> [The task] Every line of the entries with the word "Counter" in it should be shown.
++++ Exercise data ++++
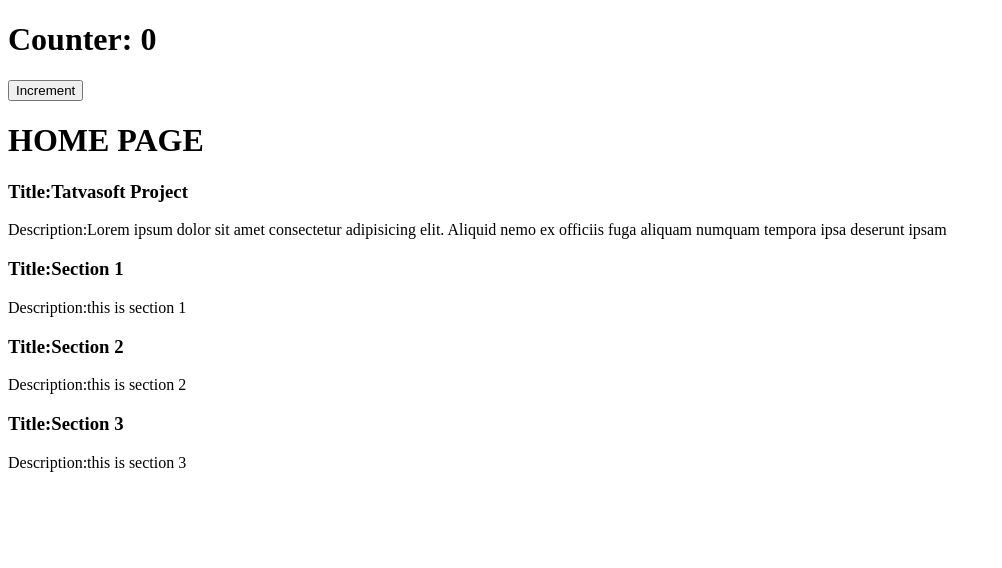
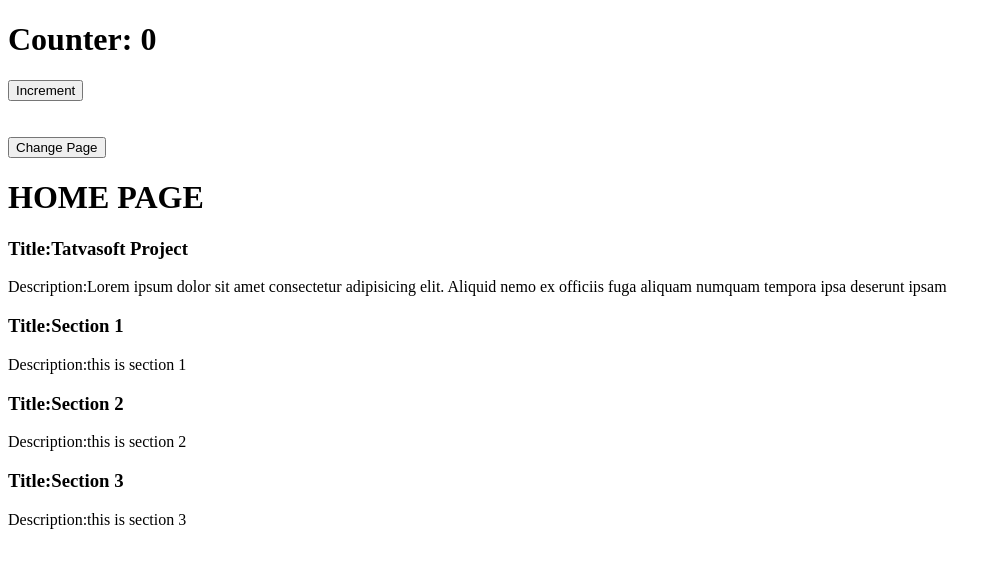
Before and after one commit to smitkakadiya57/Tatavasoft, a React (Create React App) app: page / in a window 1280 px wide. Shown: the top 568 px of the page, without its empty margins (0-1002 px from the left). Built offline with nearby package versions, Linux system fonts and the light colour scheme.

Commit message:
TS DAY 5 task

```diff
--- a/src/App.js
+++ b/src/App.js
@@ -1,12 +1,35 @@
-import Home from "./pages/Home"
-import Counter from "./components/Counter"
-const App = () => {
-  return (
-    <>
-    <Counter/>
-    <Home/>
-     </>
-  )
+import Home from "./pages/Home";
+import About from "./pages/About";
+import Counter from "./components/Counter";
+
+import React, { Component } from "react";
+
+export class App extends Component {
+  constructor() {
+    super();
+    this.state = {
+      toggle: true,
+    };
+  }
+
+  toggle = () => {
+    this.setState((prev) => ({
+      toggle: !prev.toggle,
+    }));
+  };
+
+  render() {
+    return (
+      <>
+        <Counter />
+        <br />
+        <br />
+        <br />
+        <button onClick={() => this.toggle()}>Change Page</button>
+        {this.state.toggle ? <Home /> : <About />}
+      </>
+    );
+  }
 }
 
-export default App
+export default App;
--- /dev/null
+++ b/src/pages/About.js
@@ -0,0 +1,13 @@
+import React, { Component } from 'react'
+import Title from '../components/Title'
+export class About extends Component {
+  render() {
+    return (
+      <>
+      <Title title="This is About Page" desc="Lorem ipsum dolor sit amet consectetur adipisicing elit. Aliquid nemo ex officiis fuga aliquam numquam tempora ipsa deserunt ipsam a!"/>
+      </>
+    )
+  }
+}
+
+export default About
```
++++
++++ Exercise data ++++
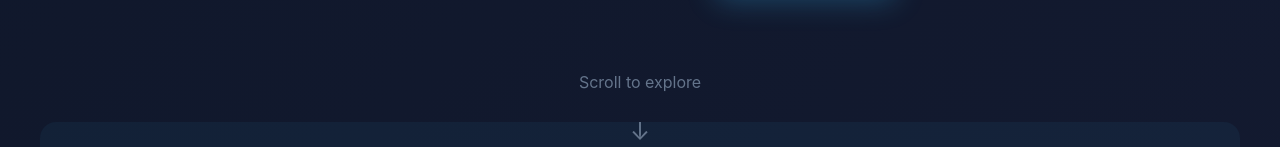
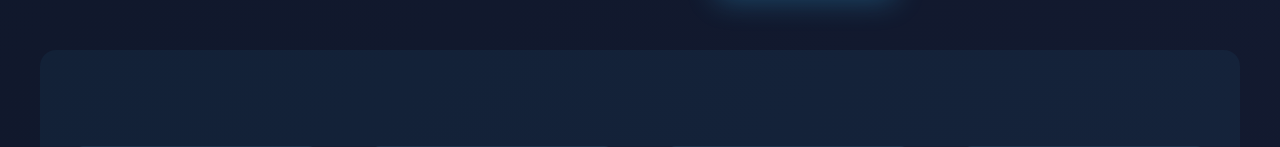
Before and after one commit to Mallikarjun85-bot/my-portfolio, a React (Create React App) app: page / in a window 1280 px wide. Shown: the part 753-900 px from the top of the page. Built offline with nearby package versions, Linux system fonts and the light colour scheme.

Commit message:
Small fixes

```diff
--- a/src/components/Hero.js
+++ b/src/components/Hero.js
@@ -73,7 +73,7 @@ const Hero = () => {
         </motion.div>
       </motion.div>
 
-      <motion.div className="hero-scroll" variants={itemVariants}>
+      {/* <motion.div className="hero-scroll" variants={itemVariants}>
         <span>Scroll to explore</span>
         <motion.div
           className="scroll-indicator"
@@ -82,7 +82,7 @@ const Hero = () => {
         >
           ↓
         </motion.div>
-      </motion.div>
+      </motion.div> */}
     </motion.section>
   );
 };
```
++++
++++ Exercise data ++++
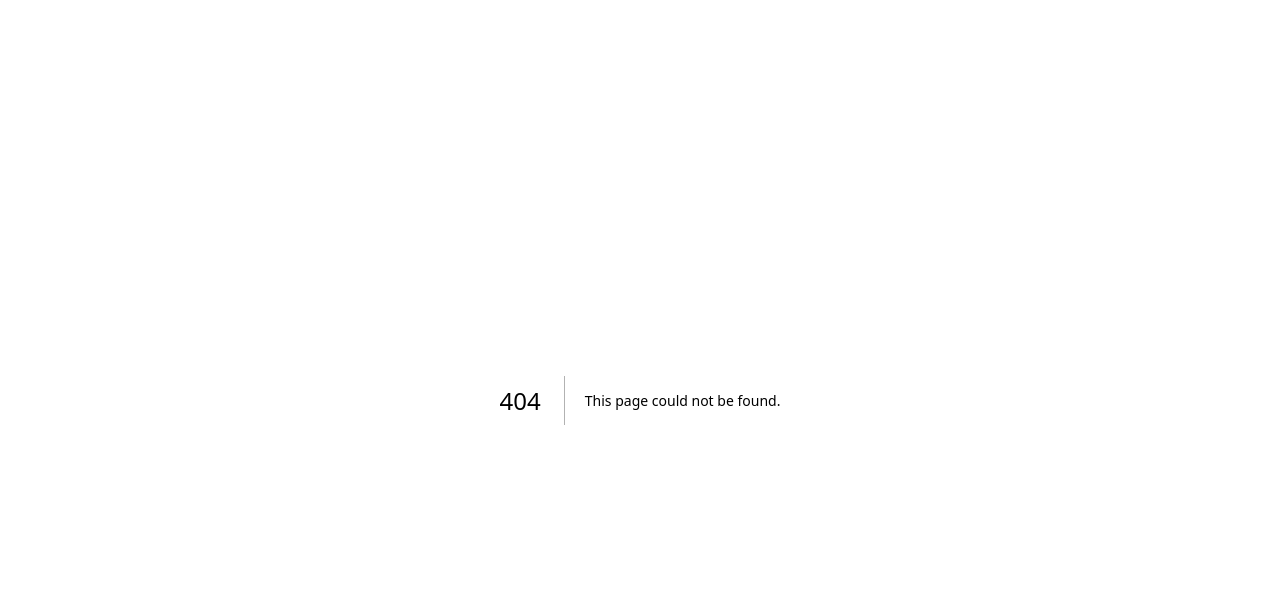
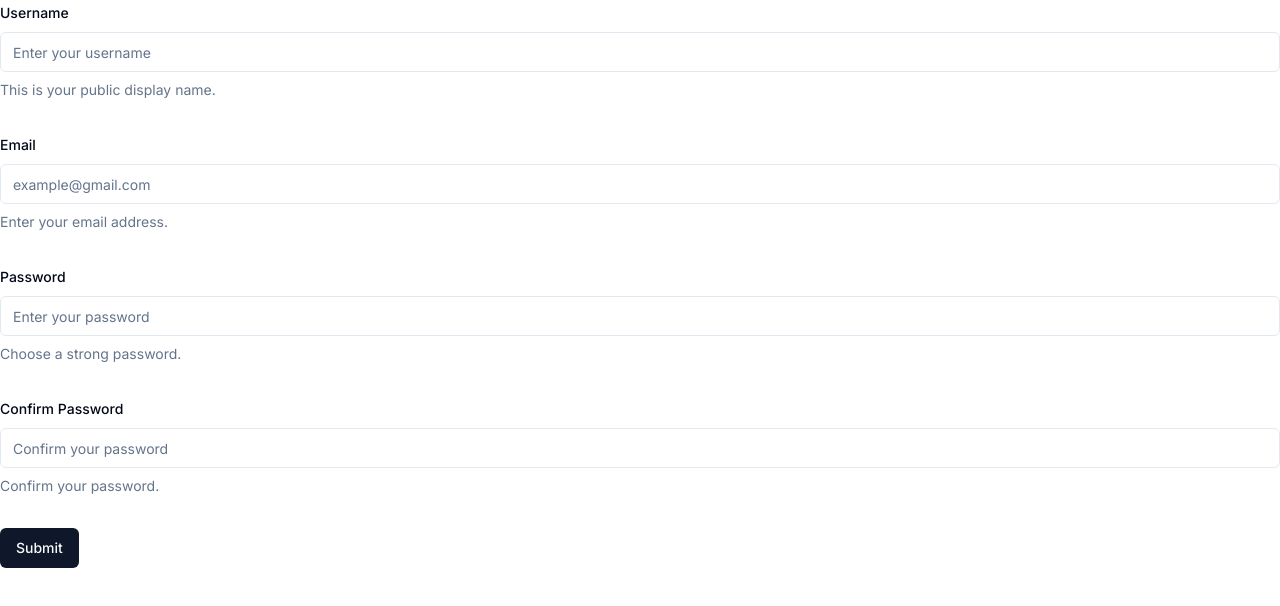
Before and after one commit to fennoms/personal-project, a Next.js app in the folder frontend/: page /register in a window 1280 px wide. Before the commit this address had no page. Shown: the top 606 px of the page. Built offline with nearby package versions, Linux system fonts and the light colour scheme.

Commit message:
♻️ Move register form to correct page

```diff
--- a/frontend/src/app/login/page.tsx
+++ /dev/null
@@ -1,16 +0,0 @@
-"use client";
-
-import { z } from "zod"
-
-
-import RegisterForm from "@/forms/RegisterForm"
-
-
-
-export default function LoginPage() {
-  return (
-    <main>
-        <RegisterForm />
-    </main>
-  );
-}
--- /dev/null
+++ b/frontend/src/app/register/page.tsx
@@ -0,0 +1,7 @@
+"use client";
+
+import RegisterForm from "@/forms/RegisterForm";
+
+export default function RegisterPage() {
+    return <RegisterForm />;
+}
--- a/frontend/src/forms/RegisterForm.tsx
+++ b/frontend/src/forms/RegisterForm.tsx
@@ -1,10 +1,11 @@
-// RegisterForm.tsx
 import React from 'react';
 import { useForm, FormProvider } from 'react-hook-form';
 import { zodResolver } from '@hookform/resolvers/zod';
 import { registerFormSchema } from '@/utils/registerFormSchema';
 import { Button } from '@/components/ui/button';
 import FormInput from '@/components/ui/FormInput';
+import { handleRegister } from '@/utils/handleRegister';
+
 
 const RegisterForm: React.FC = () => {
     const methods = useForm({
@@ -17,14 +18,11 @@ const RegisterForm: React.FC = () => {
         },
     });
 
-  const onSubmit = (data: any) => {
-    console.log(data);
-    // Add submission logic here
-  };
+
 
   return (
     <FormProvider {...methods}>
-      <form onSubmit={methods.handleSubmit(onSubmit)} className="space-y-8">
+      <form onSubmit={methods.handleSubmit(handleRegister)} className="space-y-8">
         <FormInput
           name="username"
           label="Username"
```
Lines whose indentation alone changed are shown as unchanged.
++++
> [Task solution]
-import Counter from "./components/Counter"
-    <Counter/>
+import Counter from "./components/Counter";
+        <Counter />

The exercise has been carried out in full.